- **WORK REQUEST**: Check every line of the records below for the string "been" and copy the ones that have it.

[Items from a dataset]
──────────────────────────────

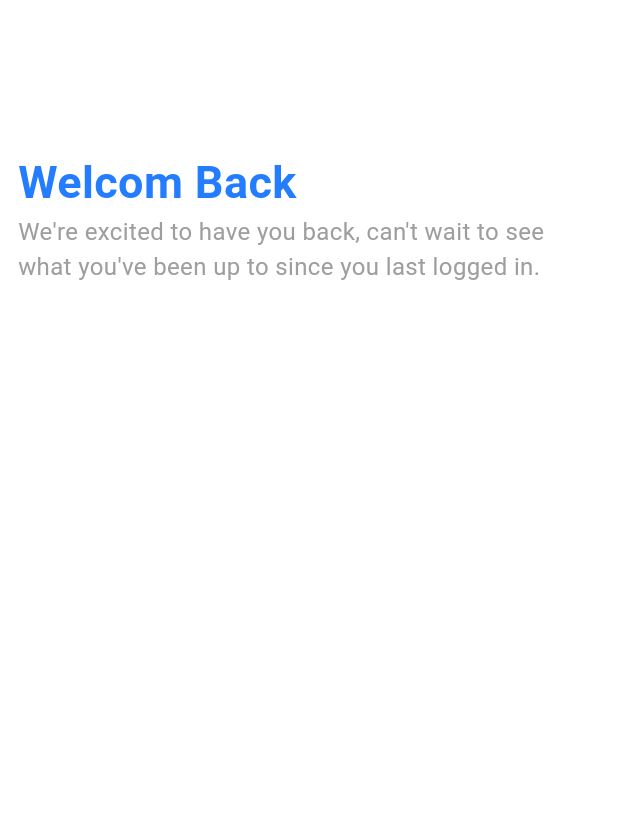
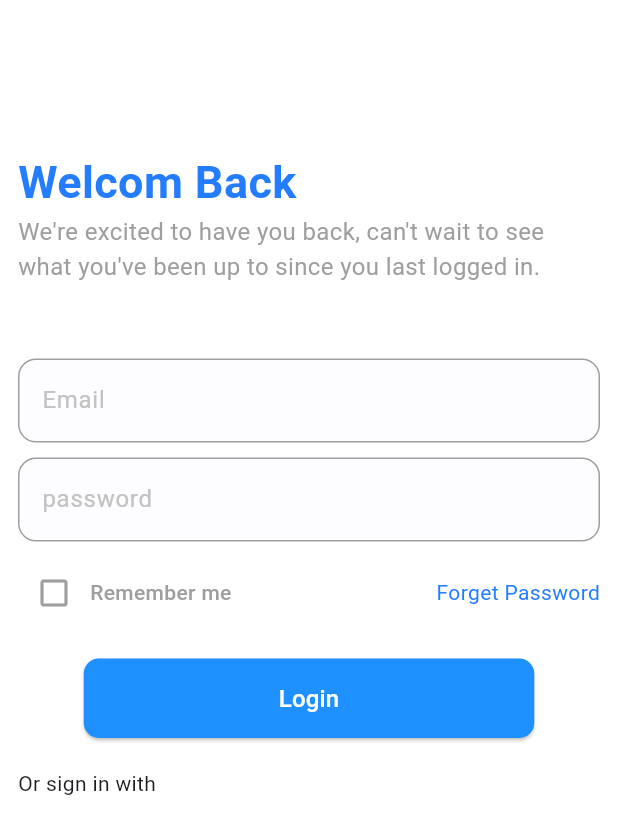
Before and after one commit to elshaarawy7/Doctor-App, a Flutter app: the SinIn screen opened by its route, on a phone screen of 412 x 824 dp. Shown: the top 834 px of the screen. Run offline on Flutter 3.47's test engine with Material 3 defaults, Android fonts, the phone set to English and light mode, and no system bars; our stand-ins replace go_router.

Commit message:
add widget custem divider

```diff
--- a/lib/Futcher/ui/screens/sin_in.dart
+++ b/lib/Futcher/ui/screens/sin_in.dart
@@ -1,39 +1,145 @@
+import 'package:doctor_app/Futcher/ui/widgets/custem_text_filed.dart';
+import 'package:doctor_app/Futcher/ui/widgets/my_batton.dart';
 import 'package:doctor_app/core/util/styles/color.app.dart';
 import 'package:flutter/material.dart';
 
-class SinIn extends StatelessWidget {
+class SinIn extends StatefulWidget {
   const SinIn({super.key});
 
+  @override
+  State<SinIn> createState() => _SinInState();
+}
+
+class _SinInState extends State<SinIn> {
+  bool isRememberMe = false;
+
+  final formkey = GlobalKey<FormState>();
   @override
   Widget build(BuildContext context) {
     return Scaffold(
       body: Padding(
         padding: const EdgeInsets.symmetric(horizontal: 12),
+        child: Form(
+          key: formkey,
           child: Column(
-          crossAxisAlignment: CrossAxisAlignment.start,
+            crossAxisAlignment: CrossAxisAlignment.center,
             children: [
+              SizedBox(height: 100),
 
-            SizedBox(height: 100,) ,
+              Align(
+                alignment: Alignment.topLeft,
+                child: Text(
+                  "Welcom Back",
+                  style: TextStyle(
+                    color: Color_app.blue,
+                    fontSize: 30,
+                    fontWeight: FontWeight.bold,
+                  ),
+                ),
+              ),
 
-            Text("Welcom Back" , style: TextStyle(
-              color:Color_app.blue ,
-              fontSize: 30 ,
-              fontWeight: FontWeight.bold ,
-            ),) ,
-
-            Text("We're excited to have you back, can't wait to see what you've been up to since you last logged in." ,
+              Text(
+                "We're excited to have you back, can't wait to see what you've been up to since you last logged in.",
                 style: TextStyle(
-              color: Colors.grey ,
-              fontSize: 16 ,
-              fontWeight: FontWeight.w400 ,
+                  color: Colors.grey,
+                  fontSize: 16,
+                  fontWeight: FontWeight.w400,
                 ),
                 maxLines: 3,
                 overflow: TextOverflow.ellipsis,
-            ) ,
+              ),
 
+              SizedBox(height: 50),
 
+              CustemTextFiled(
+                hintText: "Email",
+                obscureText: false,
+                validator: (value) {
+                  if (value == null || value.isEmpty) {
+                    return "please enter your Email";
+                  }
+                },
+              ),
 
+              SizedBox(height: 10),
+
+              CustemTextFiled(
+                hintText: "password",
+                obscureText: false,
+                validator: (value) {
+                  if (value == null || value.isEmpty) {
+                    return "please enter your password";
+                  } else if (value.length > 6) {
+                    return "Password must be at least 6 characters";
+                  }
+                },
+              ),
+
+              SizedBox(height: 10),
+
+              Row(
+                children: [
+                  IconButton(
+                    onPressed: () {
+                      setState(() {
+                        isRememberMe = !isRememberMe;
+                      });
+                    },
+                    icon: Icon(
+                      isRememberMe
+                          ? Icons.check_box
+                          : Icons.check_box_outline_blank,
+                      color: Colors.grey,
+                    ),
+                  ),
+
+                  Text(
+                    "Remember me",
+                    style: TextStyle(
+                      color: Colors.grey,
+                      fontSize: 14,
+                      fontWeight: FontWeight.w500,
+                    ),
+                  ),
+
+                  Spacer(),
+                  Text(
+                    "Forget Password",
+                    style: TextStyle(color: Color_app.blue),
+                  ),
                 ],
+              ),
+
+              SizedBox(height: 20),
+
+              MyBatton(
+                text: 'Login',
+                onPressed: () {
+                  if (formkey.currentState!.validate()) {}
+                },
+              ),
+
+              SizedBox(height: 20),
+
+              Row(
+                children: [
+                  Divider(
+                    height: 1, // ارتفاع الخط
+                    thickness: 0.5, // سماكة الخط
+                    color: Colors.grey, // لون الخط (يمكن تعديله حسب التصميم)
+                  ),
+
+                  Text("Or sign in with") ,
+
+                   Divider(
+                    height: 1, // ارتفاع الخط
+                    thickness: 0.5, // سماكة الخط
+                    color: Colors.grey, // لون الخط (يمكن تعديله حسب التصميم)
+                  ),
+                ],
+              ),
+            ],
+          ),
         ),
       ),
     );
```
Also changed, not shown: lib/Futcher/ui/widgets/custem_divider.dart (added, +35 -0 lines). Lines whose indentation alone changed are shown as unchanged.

──────────────────────────────

- **TASK ANSWER**:
-            Text("We're excited to have you back, can't wait to see what you've been up to since you last logged in." ,
+                "We're excited to have you back, can't wait to see what you've been up to since you last logged in.",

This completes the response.